Exercise requirements =
Only the lines with "prover" in the entries below belong in the answer; please copy them.

Data records =
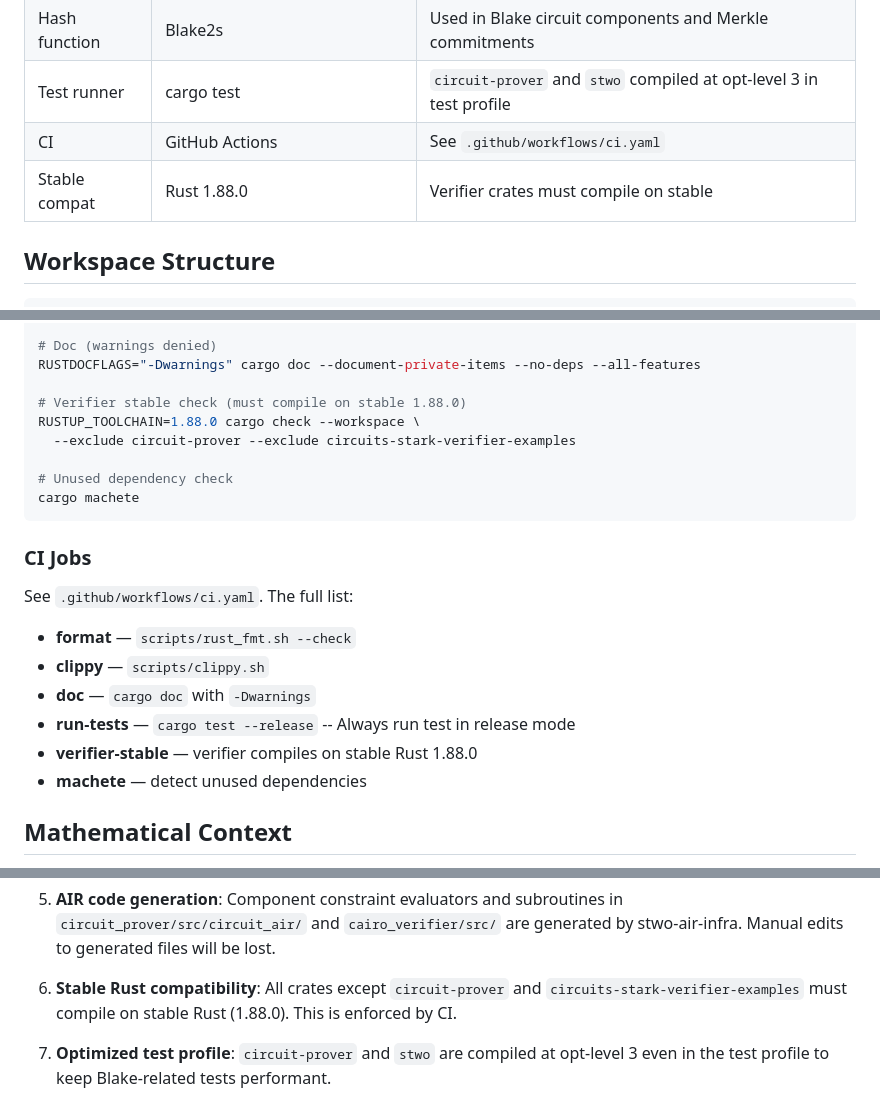
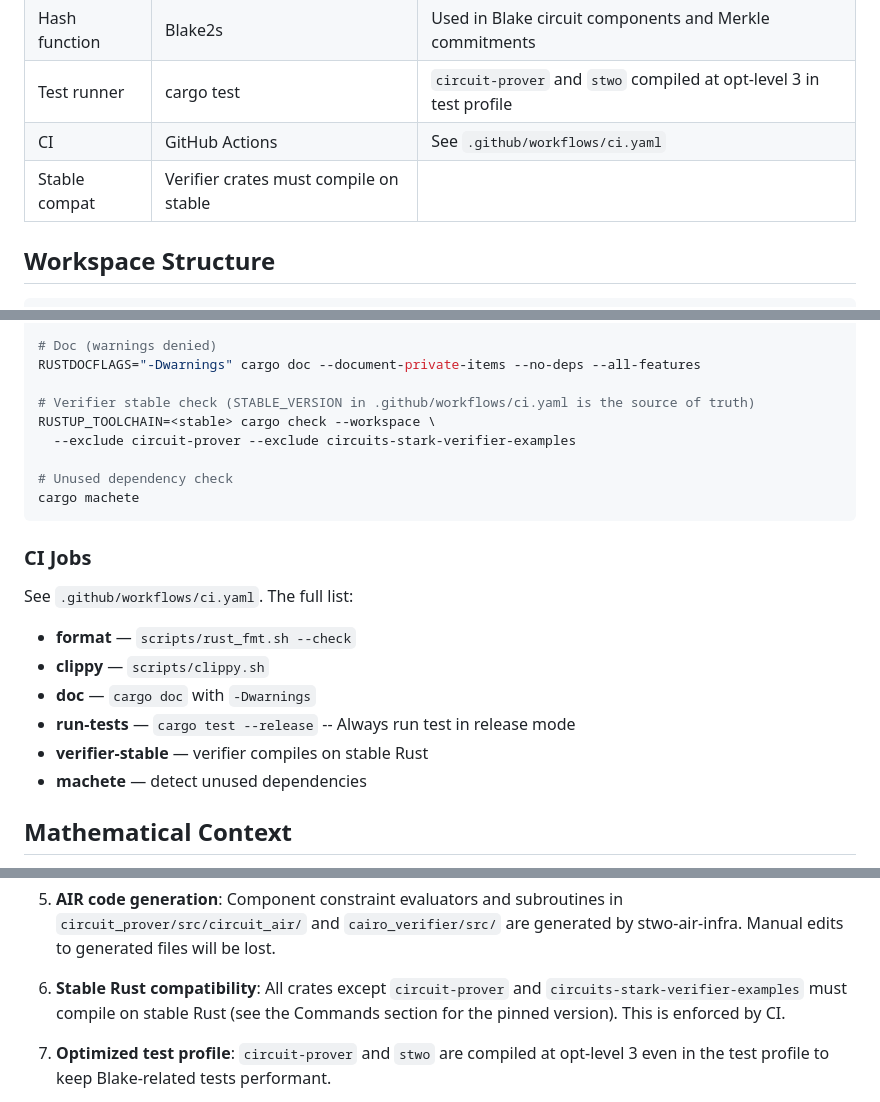
Before and after one commit to starkware-libs/stwo-circuits, a Markdown page: CLAUDE.md, 3 parts joined by grey strips. Rendered like a GitHub page.

Commit message:
docs: point stable-toolchain references at STABLE_VERSION in CI
The CLAUDE.md stable-compat instructions hardcoded Rust 1.88.0, which had
drifted from CI's actual STABLE_VERSION (1.94.0) and caused spurious
"unsupported rustc" failures when the documented check command was run.
Replace the hardcoded version with a single pointer to STABLE_VERSION in
.github/workflows/ci.yaml so the docs can't go stale again.

Co-Authored-By: Claude Opus 4.8 (1M context) <noreply@anthropic.com>

```diff
--- a/CLAUDE.md
+++ b/CLAUDE.md
@@ -31,7 +31,7 @@ All agent behavior is governed by this hierarchy. No exception, no override.
 | Hash function | Blake2s | Used in Blake circuit components and Merkle commitments |
 | Test runner | cargo test | `circuit-prover` and `stwo` compiled at opt-level 3 in test profile |
 | CI | GitHub Actions | See `.github/workflows/ci.yaml` |
-| Stable compat | Rust 1.88.0 | Verifier crates must compile on stable |
+| Stable compat | Verifier crates must compile on stable |
 
 ## Workspace Structure
 
@@ -121,8 +121,8 @@ scripts/rust_fmt.sh                  # Auto-format
 # Doc (warnings denied)
 RUSTDOCFLAGS="-Dwarnings" cargo doc --document-private-items --no-deps --all-features
 
-# Verifier stable check (must compile on stable 1.88.0)
-RUSTUP_TOOLCHAIN=1.88.0 cargo check --workspace \
+# Verifier stable check (STABLE_VERSION in .github/workflows/ci.yaml is the source of truth)
+RUSTUP_TOOLCHAIN=<stable> cargo check --workspace \
   --exclude circuit-prover --exclude circuits-stark-verifier-examples
 
 # Unused dependency check
@@ -137,7 +137,7 @@ See `.github/workflows/ci.yaml`. The full list:
 - **clippy** — `scripts/clippy.sh`
 - **doc** — `cargo doc` with `-Dwarnings`
 - **run-tests** — `cargo test --release` -- Always run test in release mode
-- **verifier-stable** — verifier compiles on stable Rust 1.88.0
+- **verifier-stable** — verifier compiles on stable Rust
 - **machete** — detect unused dependencies
 
 ## Mathematical Context
@@ -231,7 +231,8 @@ Before modifying ANY [SOUNDNESS-CRITICAL] or [SECURITY-CRITICAL] file:
    and `cairo_verifier/src/` are generated by stwo-air-infra. Manual edits to generated files will be lost.
 
 6. **Stable Rust compatibility**: All crates except `circuit-prover` and
-   `circuits-stark-verifier-examples` must compile on stable Rust (1.88.0). This is enforced by CI.
+   `circuits-stark-verifier-examples` must compile on stable Rust (see the Commands
+   section for the pinned version). This is enforced by CI.
 
 7. **Optimized test profile**: `circuit-prover` and `stwo` are compiled at opt-level 3 even
    in the test profile to keep Blake-related tests performant.
```
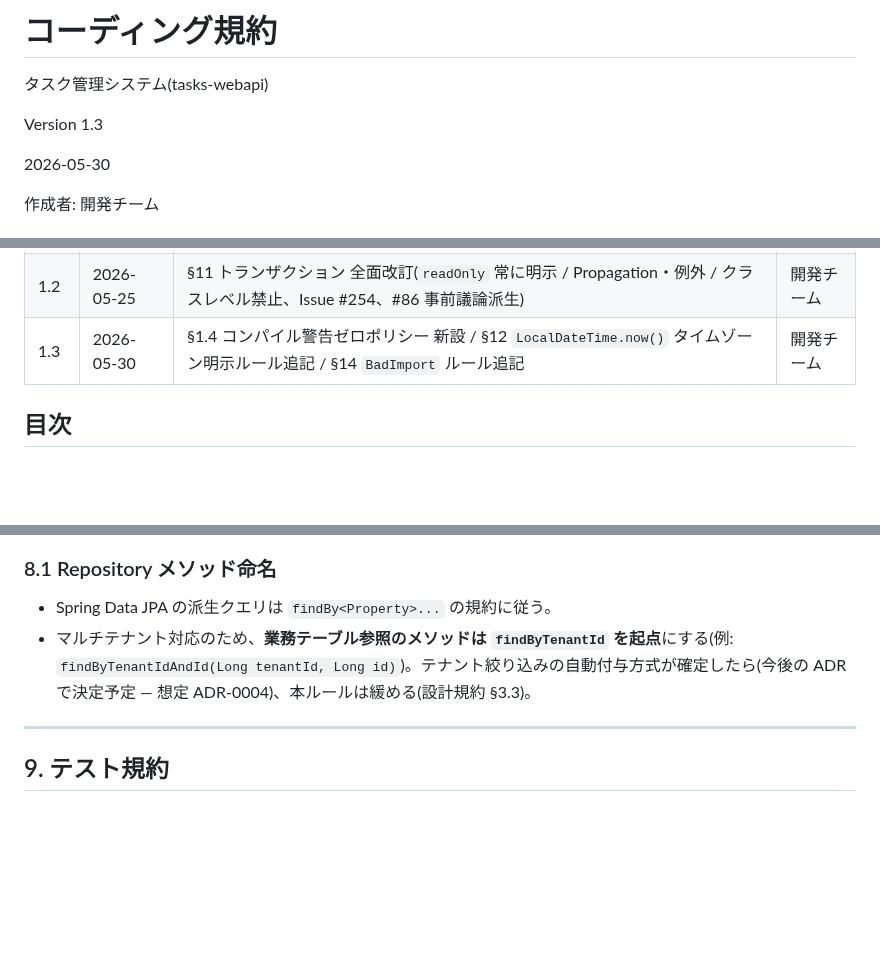
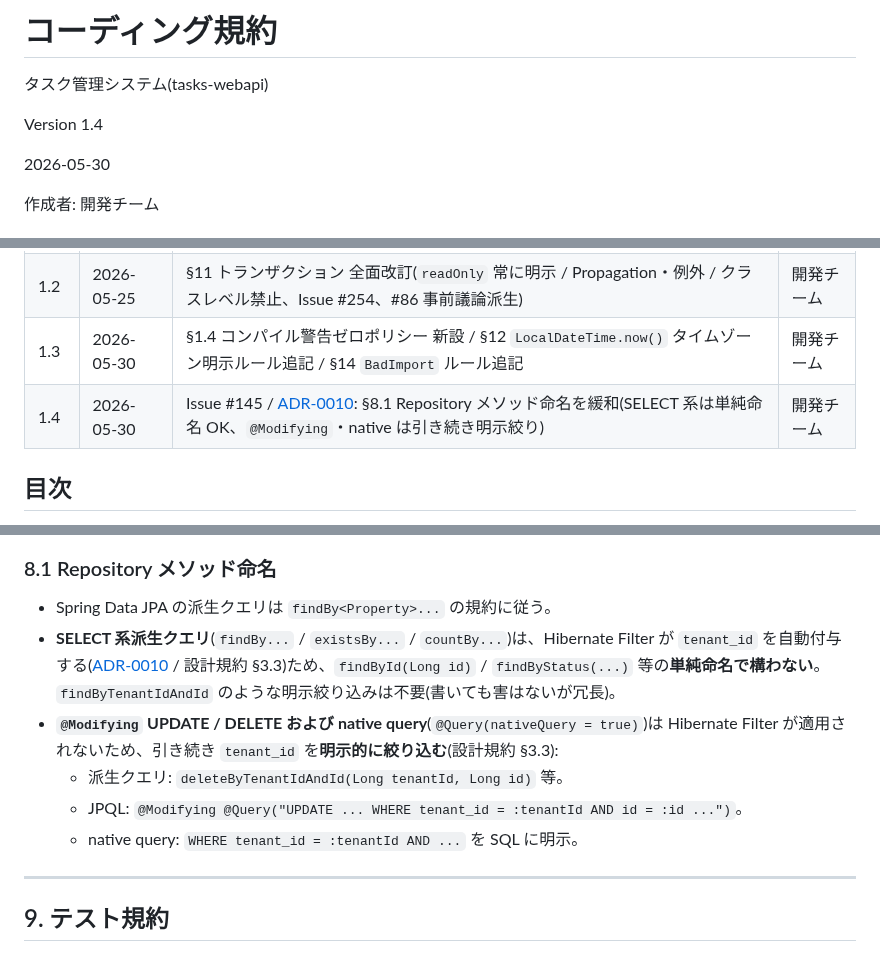
Before and after one commit to win2cot/tasks-webapi, a Markdown page: docs/specs/コーディング規約.md, 3 parts joined by grey strips. Drawn GitHub-style; blank space fills up the shorter version.

```diff
--- a/docs/specs/コーディング規約.md
+++ b/docs/specs/コーディング規約.md
@@ -2,7 +2,7 @@
 
 タスク管理システム(tasks-webapi)
 
-Version 1.3
+Version 1.4
 
 2026-05-30
 
@@ -17,6 +17,7 @@ Version 1.3
 | 1.1 | 2026-05-24 | §20 Native Image 実装制約 追加(Issue #223、ADR-0008) | 開発チーム |
 | 1.2 | 2026-05-25 | §11 トランザクション 全面改訂(`readOnly` 常に明示 / Propagation・例外 / クラスレベル禁止、Issue #254、#86 事前議論派生) | 開発チーム |
 | 1.3 | 2026-05-30 | §1.4 コンパイル警告ゼロポリシー 新設 / §12 `LocalDateTime.now()` タイムゾーン明示ルール追記 / §14 `BadImport` ルール追記 | 開発チーム |
+| 1.4 | 2026-05-30 | Issue #145 / [ADR-0010](../adr/0010-tenant-isolation-hibernate-filter.md): §8.1 Repository メソッド命名を緩和(SELECT 系は単純命名 OK、`@Modifying`・native は引き続き明示絞り) | 開発チーム |
 
 ## 目次
 
@@ -377,7 +378,11 @@ public record TaskCreateRequest(
 ### 8.1 Repository メソッド命名
 
 - Spring Data JPA の派生クエリは `findBy<Property>...` の規約に従う。
-- マルチテナント対応のため、**業務テーブル参照のメソッドは `findByTenantId` を起点**にする(例: `findByTenantIdAndId(Long tenantId, Long id)`)。テナント絞り込みの自動付与方式が確定したら(今後の ADR で決定予定 — 想定 ADR-0004)、本ルールは緩める(設計規約 §3.3)。
+- **SELECT 系派生クエリ**(`findBy...` / `existsBy...` / `countBy...`)は、Hibernate Filter が `tenant_id` を自動付与する([ADR-0010](../adr/0010-tenant-isolation-hibernate-filter.md) / 設計規約 §3.3)ため、`findById(Long id)` / `findByStatus(...)` 等の**単純命名で構わない**。`findByTenantIdAndId` のような明示絞り込みは不要(書いても害はないが冗長)。
+- **`@Modifying` UPDATE / DELETE および native query**(`@Query(nativeQuery = true)`)は Hibernate Filter が適用されないため、引き続き `tenant_id` を**明示的に絞り込む**(設計規約 §3.3):
+  - 派生クエリ: `deleteByTenantIdAndId(Long tenantId, Long id)` 等。
+  - JPQL: `@Modifying @Query("UPDATE ... WHERE tenant_id = :tenantId AND id = :id ...")`。
+  - native query: `WHERE tenant_id = :tenantId AND ...` を SQL に明示。
 
 ---
 
```
Also changed, not shown: docs/adr/0010-tenant-isolation-hibernate-filter.md (added, +144 -0 lines), docs/specs/設計規約.md (+4 -3 lines).
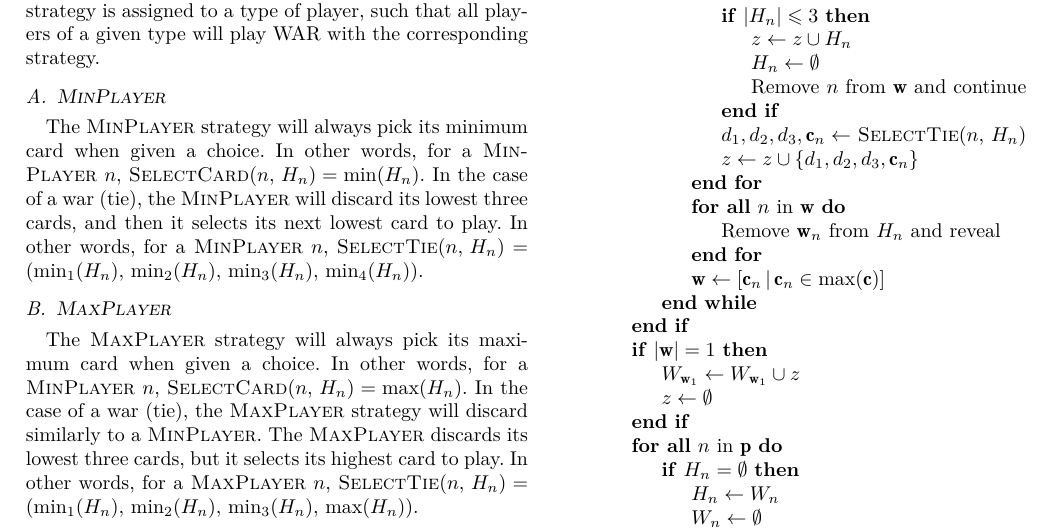
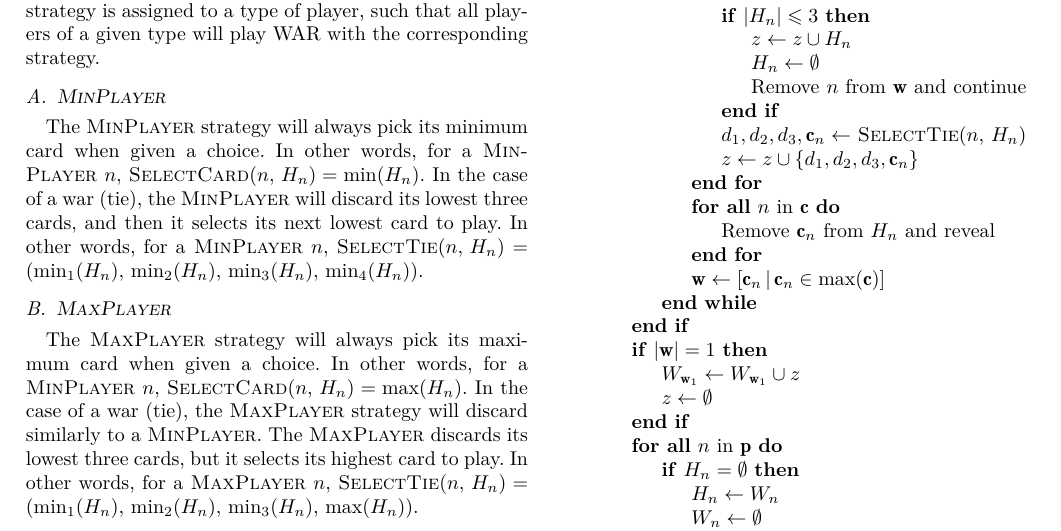
Before and after one commit to psattiza/war, a LaTeX paper (doc/report.tex): part of page 2 of 3, cut so that both start at the same text. Compiled offline with XeLaTeX.

Commit message:
use the played cards, not the winners

```diff
--- a/doc/report.tex
+++ b/doc/report.tex
@@ -169,8 +169,8 @@ Figure~\ref{alg:war} formally defines a game of war using pseudocode.
                         \State $d_1, d_2, d_3, \mathbf{c}_n \gets$ \Call{SelectTie}{$n$, $H_n$}
                         \State $z \gets z \cup \{d_1, d_2, d_3, \mathbf{c}_n\}$
                     \EndFor
-                    \ForAll{$n$ in $\mathbf{w}$}
-                        \State Remove $\mathbf{w}_n$ from $H_n$ and reveal
+                    \ForAll{$n$ in $\mathbf{c}$}
+                        \State Remove $\mathbf{c}_n$ from $H_n$ and reveal
                     \EndFor
                     \State $\mathbf{w} \gets [\mathbf{c}_n \,|\, \mathbf{c}_n \in \max(\mathbf{c})]$
                 \EndWhile
```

Task solution =
 | Test runner | cargo test | `circuit-prover` and `stwo` compiled at opt-level 3 in test profile |
   --exclude circuit-prover --exclude circuits-stark-verifier-examples
 6. **Stable Rust compatibility**: All crates except `circuit-prover` and
 7. **Optimized test profile**: `circuit-prover` and `stwo` are compiled at opt-level 3 even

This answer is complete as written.